As the term caught on, it came to represent more than concern over the devaluation of the Sterling; it became an illustration for how the Swiss banking system works. In stories, gnomes often dwell in cavernous mountains, where they greedily store up treasures and plot impish schemes. Although they may not be diabolical nor greedy, Swiss bankers are indeed keepers of secret treasure. Switzerland is known for accepting deposits from a plentiful base of foreign investors, storing much of that money in underground, impregnable vaults. The privacy of Swiss banking accounts is fiercely guarded, so much so that it's illegal for a banker to give up the identity of an account holder.

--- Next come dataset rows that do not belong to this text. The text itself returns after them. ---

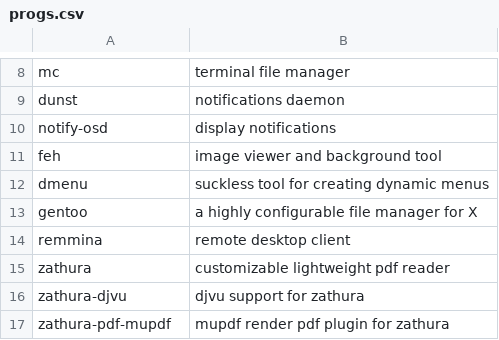
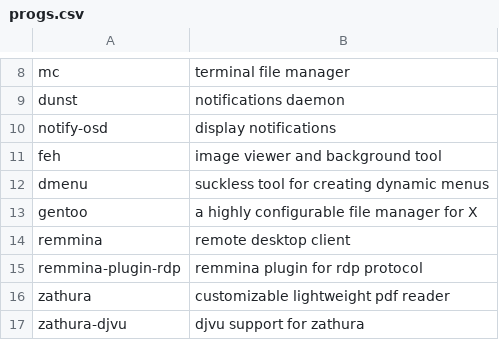
Before and after one commit to anselal/homeunix, a CSV file: progs.csv, drawn as a sheet; only a part is shown, gaps mark what is left out; the shorter side is filled out with more unchanged rows; the diff names each change by its address in the sheet, - before the commit and + after, or states it on an @@ line.

Commit message:
:up: update(progs): Add Remmina plugin for RDP protocol

```diff
--- a/progs.csv
+++ b/progs.csv
+row 15: remmina-plugin-rdp | remmina plugin for rdp protocol
```
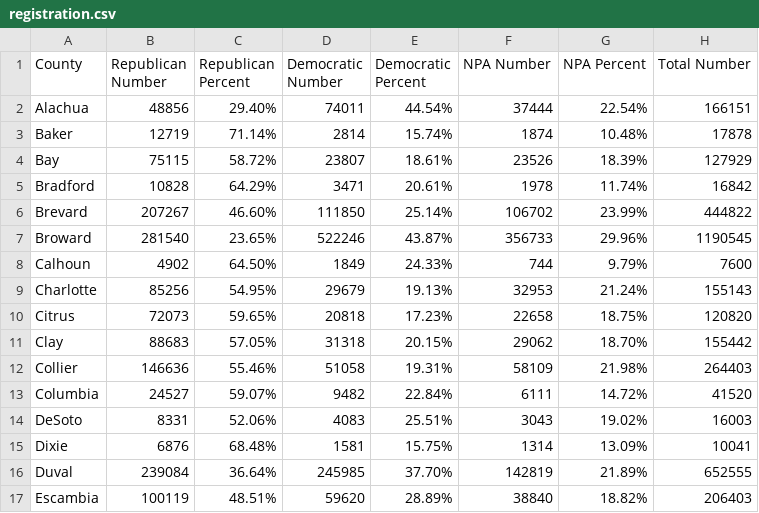
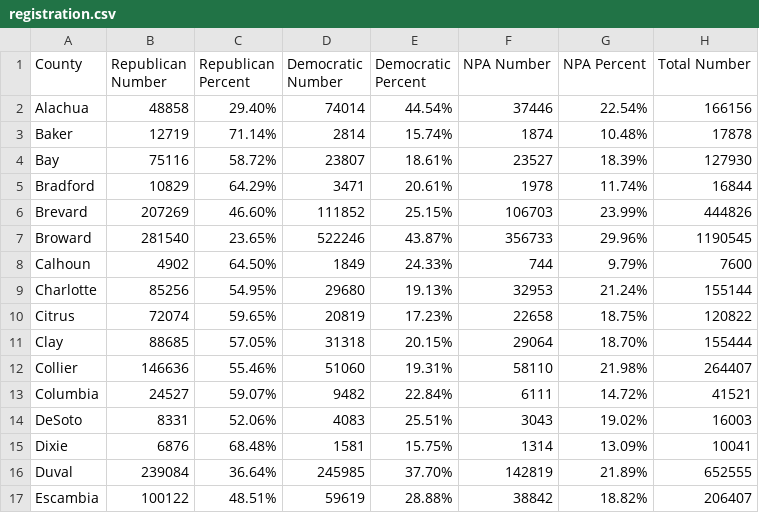
Before and after one commit to ericldaugh/FLVoiceNews, a CSV file: registration.csv, drawn as a sheet; only a part is shown; the diff covers the shown part only.

Commit message:
Update voter registration data

```diff
--- a/registration.csv
+++ b/registration.csv
@@ -1,14 +1,14 @@
 County,Republican Number,Republican Percent,Democratic Number,Democratic Percent,NPA Number,NPA Percent,Total Number
-Alachua,48856,29.40%,74011,44.54%,37444,22.54%,166151
+Alachua,48858,29.40%,74014,44.54%,37446,22.54%,166156
 Baker,12719,71.14%,2814,15.74%,1874,10.48%,17878
-Bay,75115,58.72%,23807,18.61%,23526,18.39%,127929
-Bradford,10828,64.29%,3471,20.61%,1978,11.74%,16842
-Brevard,207267,46.60%,111850,25.14%,106702,23.99%,444822
+Bay,75116,58.72%,23807,18.61%,23527,18.39%,127930
+Bradford,10829,64.29%,3471,20.61%,1978,11.74%,16844
+Brevard,207269,46.60%,111852,25.15%,106703,23.99%,444826
 Broward,281540,23.65%,522246,43.87%,356733,29.96%,1190545
 Calhoun,4902,64.50%,1849,24.33%,744,9.79%,7600
-Charlotte,85256,54.95%,29679,19.13%,32953,21.24%,155143
-Citrus,72073,59.65%,20818,17.23%,22658,18.75%,120820
-Clay,88683,57.05%,31318,20.15%,29062,18.70%,155442
-Collier,146636,55.46%,51058,19.31%,58109,21.98%,264403
-Columbia,24527,59.07%,9482,22.84%,6111,14.72%,41520
+Charlotte,85256,54.95%,29680,19.13%,32953,21.24%,155144
+Citrus,72074,59.65%,20819,17.23%,22658,18.75%,120822
+Clay,88685,57.05%,31318,20.15%,29064,18.70%,155444
+Collier,146636,55.46%,51060,19.31%,58110,21.98%,264407
+Columbia,24527,59.07%,9482,22.84%,6111,14.72%,41521
 DeSoto,8331,52.06%,4083,25.51%,3043,19.02%,16003
@@ -16,2 +16,2 @@ Dixie,6876,68.48%,1581,15.75%,1314,13.09%,10041
 Duval,239084,36.64%,245985,37.70%,142819,21.89%,652555
-Escambia,100119,48.51%,59620,28.89%,38840,18.82%,206403
+Escambia,100122,48.51%,59619,28.88%,38842,18.82%,206407
```
Also changed, not shown: 103 edited cells elsewhere in this file.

Although some have been skeptical about Swiss banking secrecy—criminals could hypothetically use the system to store ill-gotten money—the practice came about as a means of protecting honest investors. In 1934, Switzerland enacted bank secrecy as law in order to protect German citizens who were attempting to keep their money away from the Nazi Party. Banking privacy has been a part of Swiss culture for so long that it now seems grafted into the national psyche as a given right.
With the Sterling crisis of the 1960s long past, referring to Swiss bankers as the gnomes of Zurich has lost much of its sting, if not all of it. Now, the term is used as often in Switzerland as the U.K., as a tongue-in-cheek, honorary reference to the culture of Swiss banking. In fact, the term is so accepted that the Zurich Money Museum enjoys the presence of its own resident gnome sculpture.